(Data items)
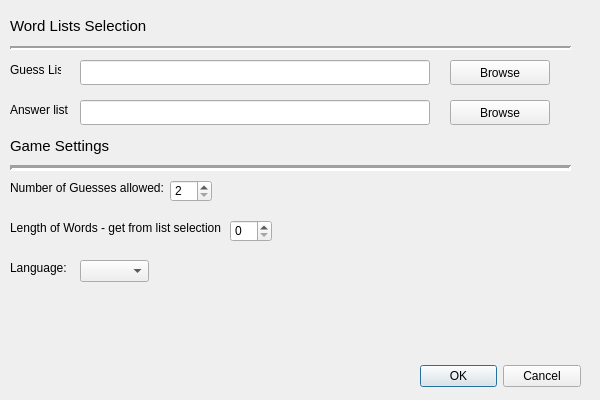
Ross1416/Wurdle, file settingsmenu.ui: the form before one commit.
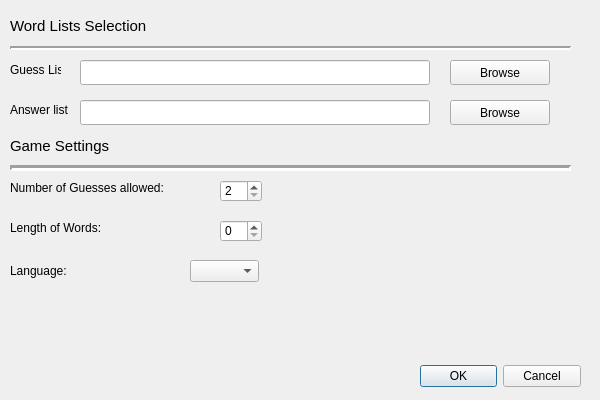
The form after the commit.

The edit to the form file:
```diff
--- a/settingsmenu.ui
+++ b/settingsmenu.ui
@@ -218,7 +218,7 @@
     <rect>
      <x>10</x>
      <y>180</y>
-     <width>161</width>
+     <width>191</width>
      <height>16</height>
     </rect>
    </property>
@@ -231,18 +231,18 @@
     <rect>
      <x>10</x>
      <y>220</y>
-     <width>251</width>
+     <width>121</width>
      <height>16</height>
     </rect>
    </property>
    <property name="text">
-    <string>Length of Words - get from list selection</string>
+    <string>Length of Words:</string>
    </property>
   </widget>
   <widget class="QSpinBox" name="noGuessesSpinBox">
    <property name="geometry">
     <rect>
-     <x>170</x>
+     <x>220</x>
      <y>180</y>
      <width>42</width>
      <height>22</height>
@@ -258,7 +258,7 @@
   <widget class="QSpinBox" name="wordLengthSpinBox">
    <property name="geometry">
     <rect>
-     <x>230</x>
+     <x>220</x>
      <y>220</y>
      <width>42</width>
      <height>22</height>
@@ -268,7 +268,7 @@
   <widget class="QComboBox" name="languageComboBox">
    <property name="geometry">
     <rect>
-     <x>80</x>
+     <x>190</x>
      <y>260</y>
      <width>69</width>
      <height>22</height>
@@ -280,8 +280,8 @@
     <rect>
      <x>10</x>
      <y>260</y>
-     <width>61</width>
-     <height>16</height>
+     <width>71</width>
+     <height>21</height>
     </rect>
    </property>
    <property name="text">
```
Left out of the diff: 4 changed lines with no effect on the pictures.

• Task prompt
The output should consist of the records above, reproduced exactly, without pictures.

• Solution
Ross1416/Wurdle, file settingsmenu.ui: the form before one commit.
The form after the commit.

The edit to the form file:
```diff
--- a/settingsmenu.ui
+++ b/settingsmenu.ui
@@ -218,7 +218,7 @@
     <rect>
      <x>10</x>
      <y>180</y>
-     <width>161</width>
+     <width>191</width>
      <height>16</height>
     </rect>
    </property>
@@ -231,18 +231,18 @@
     <rect>
      <x>10</x>
      <y>220</y>
-     <width>251</width>
+     <width>121</width>
      <height>16</height>
     </rect>
    </property>
    <property name="text">
-    <string>Length of Words - get from list selection</string>
+    <string>Length of Words:</string>
    </property>
   </widget>
   <widget class="QSpinBox" name="noGuessesSpinBox">
    <property name="geometry">
     <rect>
-     <x>170</x>
+     <x>220</x>
      <y>180</y>
      <width>42</width>
      <height>22</height>
@@ -258,7 +258,7 @@
   <widget class="QSpinBox" name="wordLengthSpinBox">
    <property name="geometry">
     <rect>
-     <x>230</x>
+     <x>220</x>
      <y>220</y>
      <width>42</width>
      <height>22</height>
@@ -268,7 +268,7 @@
   <widget class="QComboBox" name="languageComboBox">
    <property name="geometry">
     <rect>
-     <x>80</x>
+     <x>190</x>
      <y>260</y>
      <width>69</width>
      <height>22</height>
@@ -280,8 +280,8 @@
     <rect>
      <x>10</x>
      <y>260</y>
-     <width>61</width>
-     <height>16</height>
+     <width>71</width>
+     <height>21</height>
     </rect>
    </property>
    <property name="text">
```
Left out of the diff: 4 changed lines with no effect on the pictures.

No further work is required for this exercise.